### Instructions for the task
From the records below, state how many lines include the word "useAuth", giving only that number.

### Material shown
-------------------------

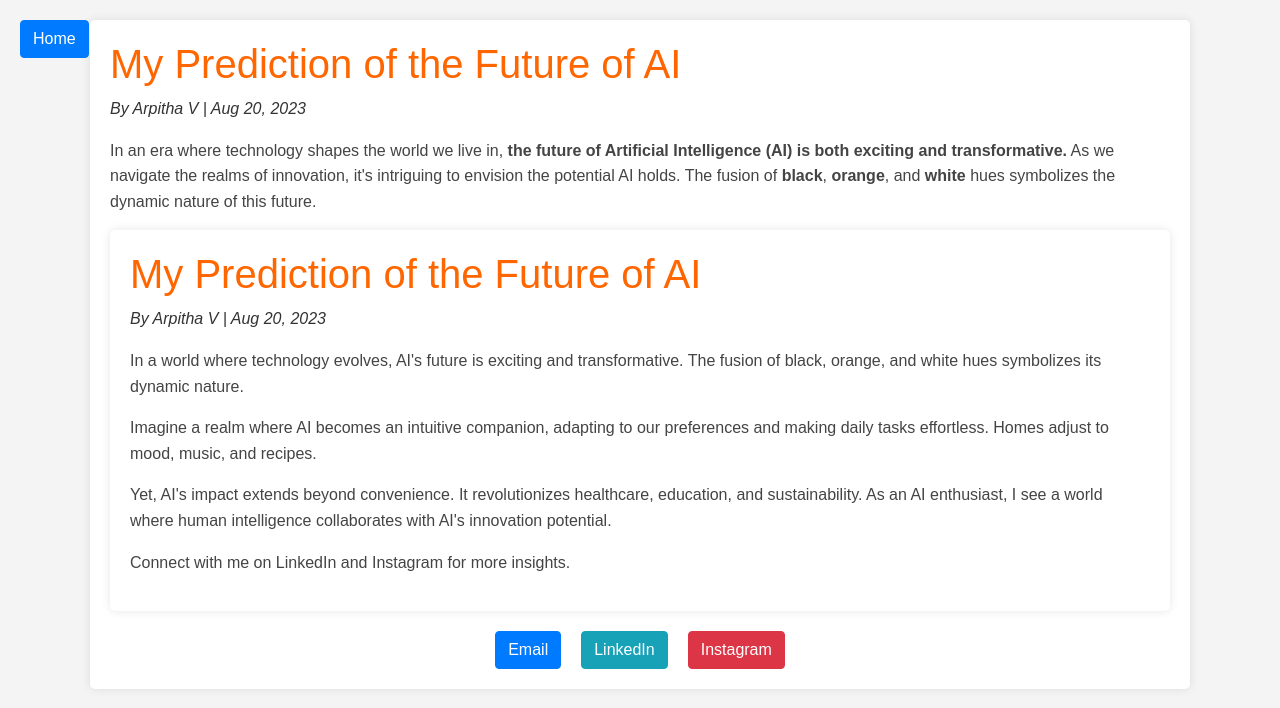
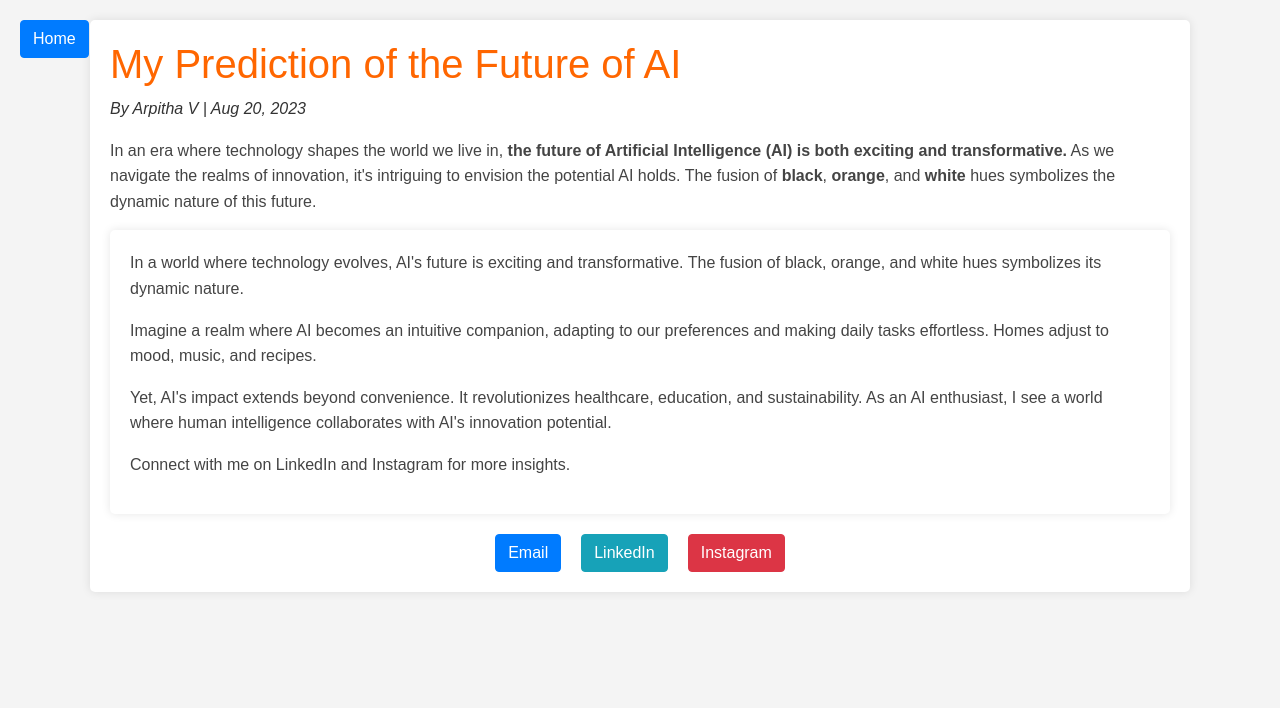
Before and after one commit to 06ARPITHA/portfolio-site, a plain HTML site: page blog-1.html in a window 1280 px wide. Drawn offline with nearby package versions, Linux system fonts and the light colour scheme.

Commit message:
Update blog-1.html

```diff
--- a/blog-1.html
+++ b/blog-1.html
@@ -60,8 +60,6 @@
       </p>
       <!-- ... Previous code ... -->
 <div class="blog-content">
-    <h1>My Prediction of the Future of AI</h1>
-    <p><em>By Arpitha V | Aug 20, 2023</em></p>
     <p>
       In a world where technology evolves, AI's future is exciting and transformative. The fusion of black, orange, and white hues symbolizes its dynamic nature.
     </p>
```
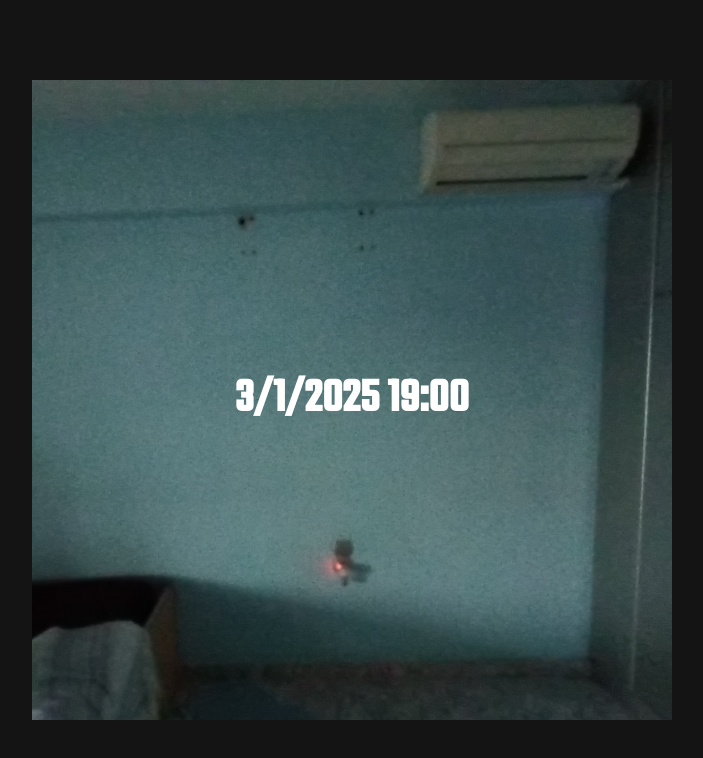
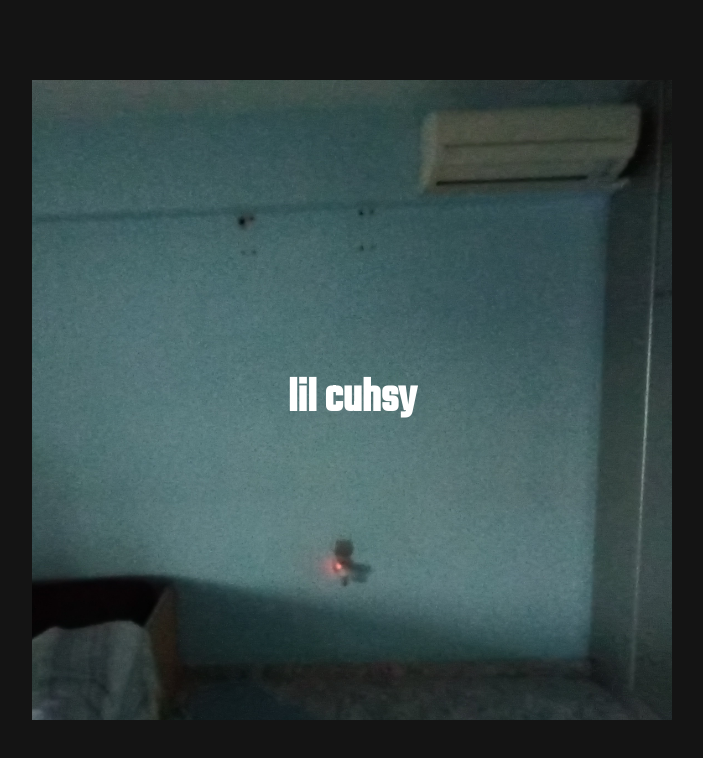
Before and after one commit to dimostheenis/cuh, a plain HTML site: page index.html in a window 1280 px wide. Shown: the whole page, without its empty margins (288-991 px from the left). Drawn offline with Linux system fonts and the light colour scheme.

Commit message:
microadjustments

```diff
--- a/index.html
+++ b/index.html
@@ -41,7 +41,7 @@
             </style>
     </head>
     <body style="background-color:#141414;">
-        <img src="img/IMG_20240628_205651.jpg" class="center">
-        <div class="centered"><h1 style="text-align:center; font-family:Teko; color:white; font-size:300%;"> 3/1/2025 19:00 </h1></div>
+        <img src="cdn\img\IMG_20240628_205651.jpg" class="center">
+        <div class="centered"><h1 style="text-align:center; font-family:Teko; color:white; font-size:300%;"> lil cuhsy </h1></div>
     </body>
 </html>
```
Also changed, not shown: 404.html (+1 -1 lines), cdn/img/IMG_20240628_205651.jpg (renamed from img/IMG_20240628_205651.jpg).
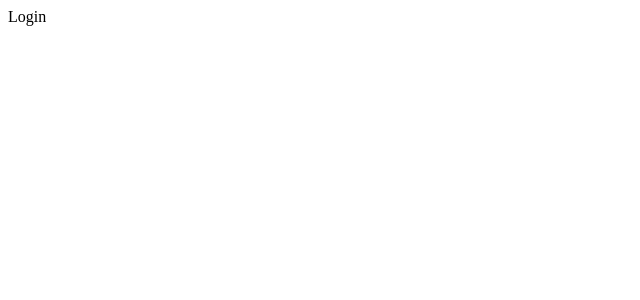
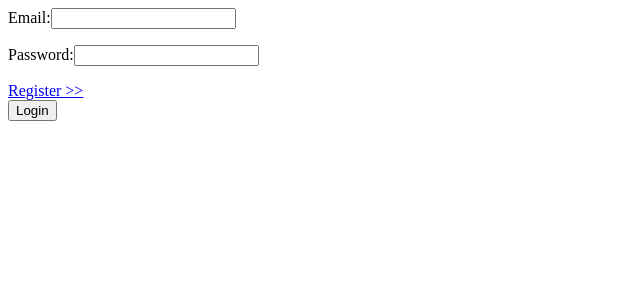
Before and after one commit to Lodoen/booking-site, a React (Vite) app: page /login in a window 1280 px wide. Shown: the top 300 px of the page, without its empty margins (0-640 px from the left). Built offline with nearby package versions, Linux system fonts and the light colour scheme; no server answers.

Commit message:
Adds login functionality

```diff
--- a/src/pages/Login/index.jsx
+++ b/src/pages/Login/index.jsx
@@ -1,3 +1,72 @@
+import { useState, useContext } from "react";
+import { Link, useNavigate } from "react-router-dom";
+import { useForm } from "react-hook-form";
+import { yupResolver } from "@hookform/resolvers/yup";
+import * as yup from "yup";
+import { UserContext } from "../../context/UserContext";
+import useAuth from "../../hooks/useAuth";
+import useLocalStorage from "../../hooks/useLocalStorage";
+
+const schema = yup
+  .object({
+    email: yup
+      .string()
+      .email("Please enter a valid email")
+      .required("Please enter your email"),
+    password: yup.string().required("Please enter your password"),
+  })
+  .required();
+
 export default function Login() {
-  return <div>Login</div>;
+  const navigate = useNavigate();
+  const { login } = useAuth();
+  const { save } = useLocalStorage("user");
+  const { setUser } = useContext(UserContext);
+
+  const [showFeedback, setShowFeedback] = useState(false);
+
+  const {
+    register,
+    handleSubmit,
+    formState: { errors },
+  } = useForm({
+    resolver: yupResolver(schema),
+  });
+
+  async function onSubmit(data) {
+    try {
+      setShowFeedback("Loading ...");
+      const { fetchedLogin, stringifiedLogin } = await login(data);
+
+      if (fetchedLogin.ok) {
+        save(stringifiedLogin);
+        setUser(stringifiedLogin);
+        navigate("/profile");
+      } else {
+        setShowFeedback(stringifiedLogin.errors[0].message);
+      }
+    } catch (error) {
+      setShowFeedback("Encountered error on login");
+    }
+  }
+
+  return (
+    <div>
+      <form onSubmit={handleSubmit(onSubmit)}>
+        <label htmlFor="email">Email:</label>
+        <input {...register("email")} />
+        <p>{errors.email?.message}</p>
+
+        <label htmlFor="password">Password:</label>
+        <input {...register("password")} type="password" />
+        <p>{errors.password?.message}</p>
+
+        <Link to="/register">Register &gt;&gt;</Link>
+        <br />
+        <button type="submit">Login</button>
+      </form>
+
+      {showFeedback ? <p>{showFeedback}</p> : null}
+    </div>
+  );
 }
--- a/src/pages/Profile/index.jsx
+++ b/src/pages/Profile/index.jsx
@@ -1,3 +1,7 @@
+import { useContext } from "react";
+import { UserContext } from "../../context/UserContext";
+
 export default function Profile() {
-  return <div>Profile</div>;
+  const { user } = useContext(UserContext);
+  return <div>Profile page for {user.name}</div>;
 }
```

-------------------------

### Task solution
2